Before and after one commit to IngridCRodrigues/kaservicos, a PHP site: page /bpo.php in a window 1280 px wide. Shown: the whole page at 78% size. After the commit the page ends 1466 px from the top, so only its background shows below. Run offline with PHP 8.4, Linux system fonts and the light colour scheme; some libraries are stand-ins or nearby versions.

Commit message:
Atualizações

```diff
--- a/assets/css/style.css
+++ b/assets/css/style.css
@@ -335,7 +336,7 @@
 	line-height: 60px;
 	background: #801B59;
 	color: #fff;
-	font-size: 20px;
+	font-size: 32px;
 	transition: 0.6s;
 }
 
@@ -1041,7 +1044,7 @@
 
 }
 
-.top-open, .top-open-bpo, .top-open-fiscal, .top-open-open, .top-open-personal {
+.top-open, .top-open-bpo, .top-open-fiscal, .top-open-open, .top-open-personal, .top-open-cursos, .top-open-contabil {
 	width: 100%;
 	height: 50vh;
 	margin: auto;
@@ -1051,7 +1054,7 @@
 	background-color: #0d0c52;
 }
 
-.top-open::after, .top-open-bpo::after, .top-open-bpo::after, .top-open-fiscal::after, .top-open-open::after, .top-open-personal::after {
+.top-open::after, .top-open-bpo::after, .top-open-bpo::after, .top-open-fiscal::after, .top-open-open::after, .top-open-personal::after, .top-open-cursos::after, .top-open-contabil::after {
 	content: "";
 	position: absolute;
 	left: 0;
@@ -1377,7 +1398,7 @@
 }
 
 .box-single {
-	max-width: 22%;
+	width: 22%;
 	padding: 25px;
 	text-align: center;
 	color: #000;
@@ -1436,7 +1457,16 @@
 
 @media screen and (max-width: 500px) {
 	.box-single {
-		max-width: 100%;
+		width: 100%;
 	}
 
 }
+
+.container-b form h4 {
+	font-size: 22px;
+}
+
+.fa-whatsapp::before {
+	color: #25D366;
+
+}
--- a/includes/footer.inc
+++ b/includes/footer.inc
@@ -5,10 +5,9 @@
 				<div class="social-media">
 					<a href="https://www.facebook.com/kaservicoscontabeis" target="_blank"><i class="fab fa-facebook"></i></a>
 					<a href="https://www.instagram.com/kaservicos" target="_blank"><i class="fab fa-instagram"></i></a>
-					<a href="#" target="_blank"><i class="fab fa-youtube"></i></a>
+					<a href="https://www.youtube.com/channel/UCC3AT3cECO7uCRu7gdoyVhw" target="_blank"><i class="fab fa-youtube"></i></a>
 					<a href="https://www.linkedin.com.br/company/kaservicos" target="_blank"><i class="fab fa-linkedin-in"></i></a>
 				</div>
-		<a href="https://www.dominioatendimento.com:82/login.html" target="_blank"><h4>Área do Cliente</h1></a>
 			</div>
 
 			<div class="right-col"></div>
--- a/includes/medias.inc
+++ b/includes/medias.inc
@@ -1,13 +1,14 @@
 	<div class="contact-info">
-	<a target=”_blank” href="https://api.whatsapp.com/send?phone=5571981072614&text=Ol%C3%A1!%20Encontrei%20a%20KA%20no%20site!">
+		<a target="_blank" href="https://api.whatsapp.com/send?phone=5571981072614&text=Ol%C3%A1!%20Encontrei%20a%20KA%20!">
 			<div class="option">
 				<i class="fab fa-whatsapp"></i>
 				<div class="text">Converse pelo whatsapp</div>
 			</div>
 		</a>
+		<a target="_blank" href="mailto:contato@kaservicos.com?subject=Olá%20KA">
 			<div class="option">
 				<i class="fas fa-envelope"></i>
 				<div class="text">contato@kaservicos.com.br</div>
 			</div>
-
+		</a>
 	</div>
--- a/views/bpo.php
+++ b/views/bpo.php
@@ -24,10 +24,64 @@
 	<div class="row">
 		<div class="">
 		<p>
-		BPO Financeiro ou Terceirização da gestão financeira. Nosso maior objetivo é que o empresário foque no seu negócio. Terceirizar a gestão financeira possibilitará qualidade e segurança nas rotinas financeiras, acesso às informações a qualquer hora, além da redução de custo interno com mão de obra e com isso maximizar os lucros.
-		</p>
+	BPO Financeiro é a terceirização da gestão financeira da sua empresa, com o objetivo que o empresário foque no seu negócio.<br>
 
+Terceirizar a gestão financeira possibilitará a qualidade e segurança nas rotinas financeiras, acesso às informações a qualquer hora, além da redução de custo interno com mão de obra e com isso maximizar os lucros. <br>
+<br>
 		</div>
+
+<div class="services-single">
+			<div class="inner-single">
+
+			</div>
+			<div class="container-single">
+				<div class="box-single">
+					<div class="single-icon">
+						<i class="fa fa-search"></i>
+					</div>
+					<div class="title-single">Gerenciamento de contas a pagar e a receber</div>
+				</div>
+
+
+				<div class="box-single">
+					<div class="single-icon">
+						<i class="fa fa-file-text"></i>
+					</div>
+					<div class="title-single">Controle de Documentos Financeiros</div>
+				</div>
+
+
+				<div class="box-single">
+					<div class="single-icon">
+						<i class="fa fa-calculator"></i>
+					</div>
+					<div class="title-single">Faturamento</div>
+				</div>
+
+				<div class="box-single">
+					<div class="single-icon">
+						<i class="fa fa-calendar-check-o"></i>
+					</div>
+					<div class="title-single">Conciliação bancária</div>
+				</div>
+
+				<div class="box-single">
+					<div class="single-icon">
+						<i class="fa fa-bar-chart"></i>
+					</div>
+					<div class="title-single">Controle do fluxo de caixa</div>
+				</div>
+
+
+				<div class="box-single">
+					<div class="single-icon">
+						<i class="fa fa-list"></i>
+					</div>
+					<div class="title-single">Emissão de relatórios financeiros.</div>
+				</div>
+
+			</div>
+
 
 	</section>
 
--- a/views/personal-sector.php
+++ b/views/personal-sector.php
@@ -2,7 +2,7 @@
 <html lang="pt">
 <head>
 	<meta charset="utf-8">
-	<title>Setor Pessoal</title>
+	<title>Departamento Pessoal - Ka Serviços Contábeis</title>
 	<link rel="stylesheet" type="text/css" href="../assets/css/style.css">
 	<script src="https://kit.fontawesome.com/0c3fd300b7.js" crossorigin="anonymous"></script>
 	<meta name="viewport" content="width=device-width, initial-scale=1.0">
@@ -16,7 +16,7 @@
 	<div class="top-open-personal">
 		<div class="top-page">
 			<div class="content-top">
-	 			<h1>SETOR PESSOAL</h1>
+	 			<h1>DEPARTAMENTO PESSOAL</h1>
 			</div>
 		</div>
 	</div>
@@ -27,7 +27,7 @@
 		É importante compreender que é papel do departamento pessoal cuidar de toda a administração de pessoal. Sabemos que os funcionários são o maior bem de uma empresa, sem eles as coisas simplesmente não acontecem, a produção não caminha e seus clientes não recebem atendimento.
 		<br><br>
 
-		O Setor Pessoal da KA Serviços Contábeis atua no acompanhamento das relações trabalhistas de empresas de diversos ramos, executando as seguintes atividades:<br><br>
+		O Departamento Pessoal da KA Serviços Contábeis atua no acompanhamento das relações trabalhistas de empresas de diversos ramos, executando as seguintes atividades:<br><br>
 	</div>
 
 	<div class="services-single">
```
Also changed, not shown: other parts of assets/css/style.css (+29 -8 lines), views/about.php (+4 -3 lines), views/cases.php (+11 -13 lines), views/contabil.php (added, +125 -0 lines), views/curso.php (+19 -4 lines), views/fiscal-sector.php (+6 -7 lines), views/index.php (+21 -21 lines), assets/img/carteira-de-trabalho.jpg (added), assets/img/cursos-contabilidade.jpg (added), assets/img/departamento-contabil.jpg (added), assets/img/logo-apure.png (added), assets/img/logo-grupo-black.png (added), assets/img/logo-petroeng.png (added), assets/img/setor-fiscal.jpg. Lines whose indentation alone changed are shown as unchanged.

__EXERCISE OBJECTIVE__
Retype the records that precede this task, keeping them exactly the same.

__SOLUTION FOR THIS EXERCISE__
Before and after one commit to IngridCRodrigues/kaservicos, a PHP site: page /bpo.php in a window 1280 px wide. Shown: the whole page at 78% size. After the commit the page ends 1466 px from the top, so only its background shows below. Run offline with PHP 8.4, Linux system fonts and the light colour scheme; some libraries are stand-ins or nearby versions.

Commit message:
Atualizações

```diff
--- a/assets/css/style.css
+++ b/assets/css/style.css
@@ -335,7 +336,7 @@
 	line-height: 60px;
 	background: #801B59;
 	color: #fff;
-	font-size: 20px;
+	font-size: 32px;
 	transition: 0.6s;
 }
 
@@ -1041,7 +1044,7 @@
 
 }
 
-.top-open, .top-open-bpo, .top-open-fiscal, .top-open-open, .top-open-personal {
+.top-open, .top-open-bpo, .top-open-fiscal, .top-open-open, .top-open-personal, .top-open-cursos, .top-open-contabil {
 	width: 100%;
 	height: 50vh;
 	margin: auto;
@@ -1051,7 +1054,7 @@
 	background-color: #0d0c52;
 }
 
-.top-open::after, .top-open-bpo::after, .top-open-bpo::after, .top-open-fiscal::after, .top-open-open::after, .top-open-personal::after {
+.top-open::after, .top-open-bpo::after, .top-open-bpo::after, .top-open-fiscal::after, .top-open-open::after, .top-open-personal::after, .top-open-cursos::after, .top-open-contabil::after {
 	content: "";
 	position: absolute;
 	left: 0;
@@ -1377,7 +1398,7 @@
 }
 
 .box-single {
-	max-width: 22%;
+	width: 22%;
 	padding: 25px;
 	text-align: center;
 	color: #000;
@@ -1436,7 +1457,16 @@
 
 @media screen and (max-width: 500px) {
 	.box-single {
-		max-width: 100%;
+		width: 100%;
 	}
 
 }
+
+.container-b form h4 {
+	font-size: 22px;
+}
+
+.fa-whatsapp::before {
+	color: #25D366;
+
+}
--- a/includes/footer.inc
+++ b/includes/footer.inc
@@ -5,10 +5,9 @@
 				<div class="social-media">
 					<a href="https://www.facebook.com/kaservicoscontabeis" target="_blank"><i class="fab fa-facebook"></i></a>
 					<a href="https://www.instagram.com/kaservicos" target="_blank"><i class="fab fa-instagram"></i></a>
-					<a href="#" target="_blank"><i class="fab fa-youtube"></i></a>
+					<a href="https://www.youtube.com/channel/UCC3AT3cECO7uCRu7gdoyVhw" target="_blank"><i class="fab fa-youtube"></i></a>
 					<a href="https://www.linkedin.com.br/company/kaservicos" target="_blank"><i class="fab fa-linkedin-in"></i></a>
 				</div>
-		<a href="https://www.dominioatendimento.com:82/login.html" target="_blank"><h4>Área do Cliente</h1></a>
 			</div>
 
 			<div class="right-col"></div>
--- a/includes/medias.inc
+++ b/includes/medias.inc
@@ -1,13 +1,14 @@
 	<div class="contact-info">
-	<a target=”_blank” href="https://api.whatsapp.com/send?phone=5571981072614&text=Ol%C3%A1!%20Encontrei%20a%20KA%20no%20site!">
+		<a target="_blank" href="https://api.whatsapp.com/send?phone=5571981072614&text=Ol%C3%A1!%20Encontrei%20a%20KA%20!">
 			<div class="option">
 				<i class="fab fa-whatsapp"></i>
 				<div class="text">Converse pelo whatsapp</div>
 			</div>
 		</a>
+		<a target="_blank" href="mailto:contato@kaservicos.com?subject=Olá%20KA">
 			<div class="option">
 				<i class="fas fa-envelope"></i>
 				<div class="text">contato@kaservicos.com.br</div>
 			</div>
-
+		</a>
 	</div>
--- a/views/bpo.php
+++ b/views/bpo.php
@@ -24,10 +24,64 @@
 	<div class="row">
 		<div class="">
 		<p>
-		BPO Financeiro ou Terceirização da gestão financeira. Nosso maior objetivo é que o empresário foque no seu negócio. Terceirizar a gestão financeira possibilitará qualidade e segurança nas rotinas financeiras, acesso às informações a qualquer hora, além da redução de custo interno com mão de obra e com isso maximizar os lucros.
-		</p>
+	BPO Financeiro é a terceirização da gestão financeira da sua empresa, com o objetivo que o empresário foque no seu negócio.<br>
 
+Terceirizar a gestão financeira possibilitará a qualidade e segurança nas rotinas financeiras, acesso às informações a qualquer hora, além da redução de custo interno com mão de obra e com isso maximizar os lucros. <br>
+<br>
 		</div>
+
+<div class="services-single">
+			<div class="inner-single">
+
+			</div>
+			<div class="container-single">
+				<div class="box-single">
+					<div class="single-icon">
+						<i class="fa fa-search"></i>
+					</div>
+					<div class="title-single">Gerenciamento de contas a pagar e a receber</div>
+				</div>
+
+
+				<div class="box-single">
+					<div class="single-icon">
+						<i class="fa fa-file-text"></i>
+					</div>
+					<div class="title-single">Controle de Documentos Financeiros</div>
+				</div>
+
+
+				<div class="box-single">
+					<div class="single-icon">
+						<i class="fa fa-calculator"></i>
+					</div>
+					<div class="title-single">Faturamento</div>
+				</div>
+
+				<div class="box-single">
+					<div class="single-icon">
+						<i class="fa fa-calendar-check-o"></i>
+					</div>
+					<div class="title-single">Conciliação bancária</div>
+				</div>
+
+				<div class="box-single">
+					<div class="single-icon">
+						<i class="fa fa-bar-chart"></i>
+					</div>
+					<div class="title-single">Controle do fluxo de caixa</div>
+				</div>
+
+
+				<div class="box-single">
+					<div class="single-icon">
+						<i class="fa fa-list"></i>
+					</div>
+					<div class="title-single">Emissão de relatórios financeiros.</div>
+				</div>
+
+			</div>
+
 
 	</section>
 
--- a/views/personal-sector.php
+++ b/views/personal-sector.php
@@ -2,7 +2,7 @@
 <html lang="pt">
 <head>
 	<meta charset="utf-8">
-	<title>Setor Pessoal</title>
+	<title>Departamento Pessoal - Ka Serviços Contábeis</title>
 	<link rel="stylesheet" type="text/css" href="../assets/css/style.css">
 	<script src="https://kit.fontawesome.com/0c3fd300b7.js" crossorigin="anonymous"></script>
 	<meta name="viewport" content="width=device-width, initial-scale=1.0">
@@ -16,7 +16,7 @@
 	<div class="top-open-personal">
 		<div class="top-page">
 			<div class="content-top">
-	 			<h1>SETOR PESSOAL</h1>
+	 			<h1>DEPARTAMENTO PESSOAL</h1>
 			</div>
 		</div>
 	</div>
@@ -27,7 +27,7 @@
 		É importante compreender que é papel do departamento pessoal cuidar de toda a administração de pessoal. Sabemos que os funcionários são o maior bem de uma empresa, sem eles as coisas simplesmente não acontecem, a produção não caminha e seus clientes não recebem atendimento.
 		<br><br>
 
-		O Setor Pessoal da KA Serviços Contábeis atua no acompanhamento das relações trabalhistas de empresas de diversos ramos, executando as seguintes atividades:<br><br>
+		O Departamento Pessoal da KA Serviços Contábeis atua no acompanhamento das relações trabalhistas de empresas de diversos ramos, executando as seguintes atividades:<br><br>
 	</div>
 
 	<div class="services-single">
```
Also changed, not shown: other parts of assets/css/style.css (+29 -8 lines), views/about.php (+4 -3 lines), views/cases.php (+11 -13 lines), views/contabil.php (added, +125 -0 lines), views/curso.php (+19 -4 lines), views/fiscal-sector.php (+6 -7 lines), views/index.php (+21 -21 lines), assets/img/carteira-de-trabalho.jpg (added), assets/img/cursos-contabilidade.jpg (added), assets/img/departamento-contabil.jpg (added), assets/img/logo-apure.png (added), assets/img/logo-grupo-black.png (added), assets/img/logo-petroeng.png (added), assets/img/setor-fiscal.jpg. Lines whose indentation alone changed are shown as unchanged.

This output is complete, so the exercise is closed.